This plant belongs to South Africa’s renosterveld ecosystem (a vegetation system that supports the highest number of bulbous plants in the world). So far it has only been found on one site in the Overberg district on the southern tip of South Africa – an area where less than 6% of original renosterveld coverage remains today.
In August we announced that FFI, together with the Overberg Lowlands Conservation Trust, would be auctioning the right to name this new species in a unique opportunity that would give someone the chance to preserve their name, or that of a loved one, for eternity. The auction had been online since August and closed at an FFI event on 31st October.
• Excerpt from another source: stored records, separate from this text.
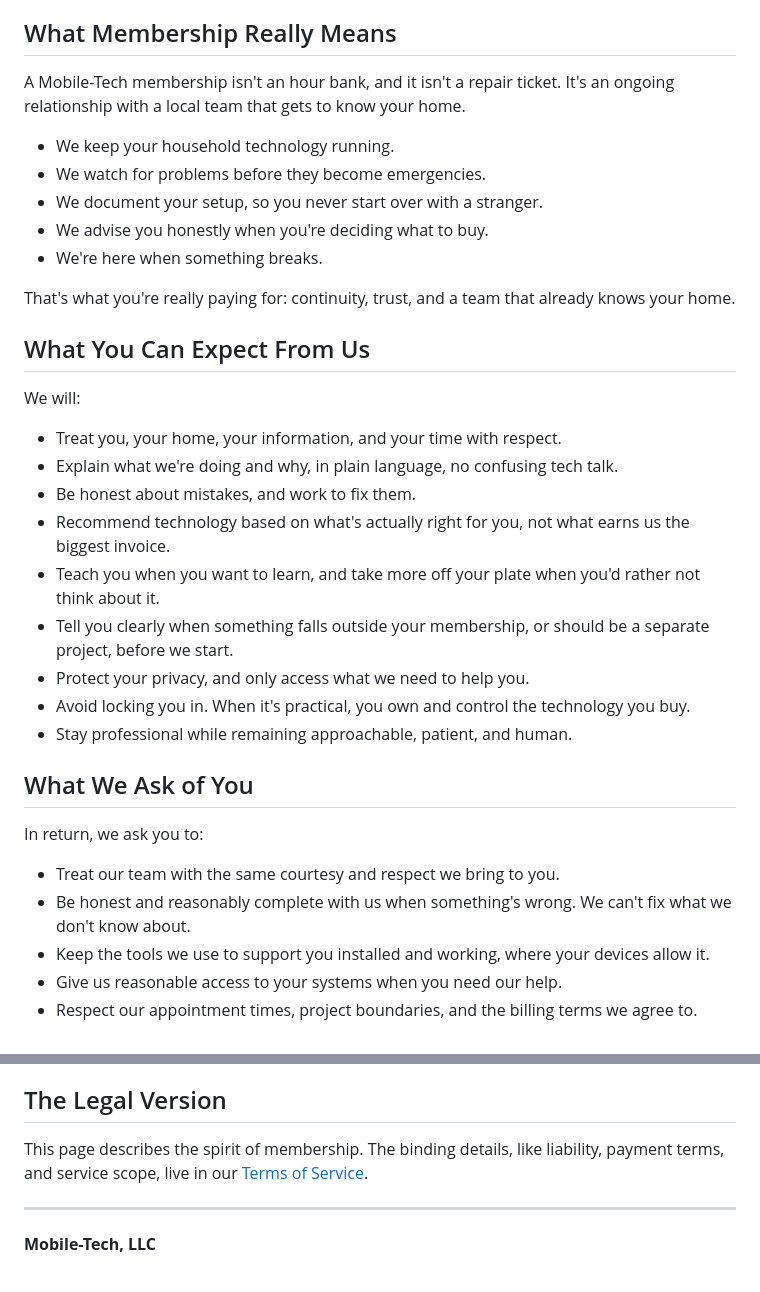
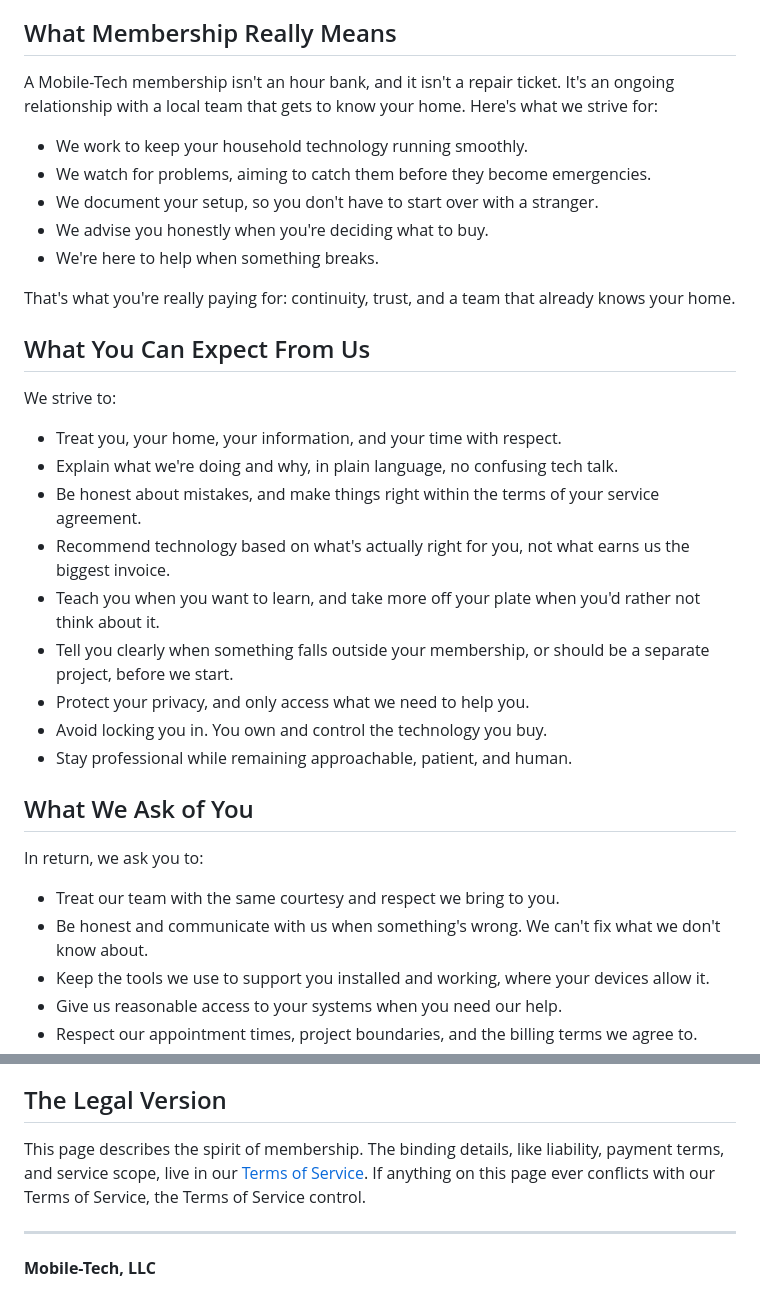
Before and after one commit to mobile-tech-llc-az/mobile-tech-llc-site, a Markdown page: src/pages/membership-values.md, 2 parts joined by grey strips. GitHub-like rendering.

```diff
--- a/src/pages/membership-values.md
+++ b/src/pages/membership-values.md
@@ -9,28 +9,28 @@ This page is the human side of membership. It's not a legal document, that's wha
 
 ## What Membership Really Means
 
-A Mobile-Tech membership isn't an hour bank, and it isn't a repair ticket. It's an ongoing relationship with a local team that gets to know your home.
+A Mobile-Tech membership isn't an hour bank, and it isn't a repair ticket. It's an ongoing relationship with a local team that gets to know your home. Here's what we strive for:
 
-- We keep your household technology running.
-- We watch for problems before they become emergencies.
-- We document your setup, so you never start over with a stranger.
+- We work to keep your household technology running smoothly.
+- We watch for problems, aiming to catch them before they become emergencies.
+- We document your setup, so you don't have to start over with a stranger.
 - We advise you honestly when you're deciding what to buy.
-- We're here when something breaks.
+- We're here to help when something breaks.
 
 That's what you're really paying for: continuity, trust, and a team that already knows your home.
 
 ## What You Can Expect From Us
 
-We will:
+We strive to:
 
 - Treat you, your home, your information, and your time with respect.
 - Explain what we're doing and why, in plain language, no confusing tech talk.
-- Be honest about mistakes, and work to fix them.
+- Be honest about mistakes, and make things right within the terms of your service agreement.
 - Recommend technology based on what's actually right for you, not what earns us the biggest invoice.
 - Teach you when you want to learn, and take more off your plate when you'd rather not think about it.
 - Tell you clearly when something falls outside your membership, or should be a separate project, before we start.
 - Protect your privacy, and only access what we need to help you.
-- Avoid locking you in. When it's practical, you own and control the technology you buy.
+- Avoid locking you in. You own and control the technology you buy.
 - Stay professional while remaining approachable, patient, and human.
 
 ## What We Ask of You
@@ -38,7 +38,7 @@ We will:
 In return, we ask you to:
 
 - Treat our team with the same courtesy and respect we bring to you.
-- Be honest and reasonably complete with us when something's wrong. We can't fix what we don't know about.
+- Be honest and communicate with us when something's wrong. We can't fix what we don't know about.
 - Keep the tools we use to support you installed and working, where your devices allow it.
 - Give us reasonable access to your systems when you need our help.
 - Respect our appointment times, project boundaries, and the billing terms we agree to.
@@ -66,7 +66,7 @@ This isn't about punishment on either side. It's about protecting a relationship
 
 ## The Legal Version
 
-This page describes the spirit of membership. The binding details, like liability, payment terms, and service scope, live in our [Terms of Service](/terms).
+This page describes the spirit of membership. The binding details, like liability, payment terms, and service scope, live in our [Terms of Service](/terms). If anything on this page ever conflicts with our Terms of Service, the Terms of Service control.
 
 ---
 
```
Also changed, not shown: other parts of src/pages/membership-values.md (+1 -1 lines), src/pages/terms.md (+25 -3 lines).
We are really pleased to announce that upon close the auction had achieved a fantastic £29,200! This money is going to be used by the Overberg Lowlands Conservation Trust to carry out their essential work to save the remaining areas of renosterveld. This fantastic sum is enough to sustain the Trust for a full year and will allow them time and resources to make a significant impact on renosterveld conservation.
If you have any questions at all about this auction – or would like to find out more about the work that this auction will benefit then please contact:
+44 (0) 1223 431 952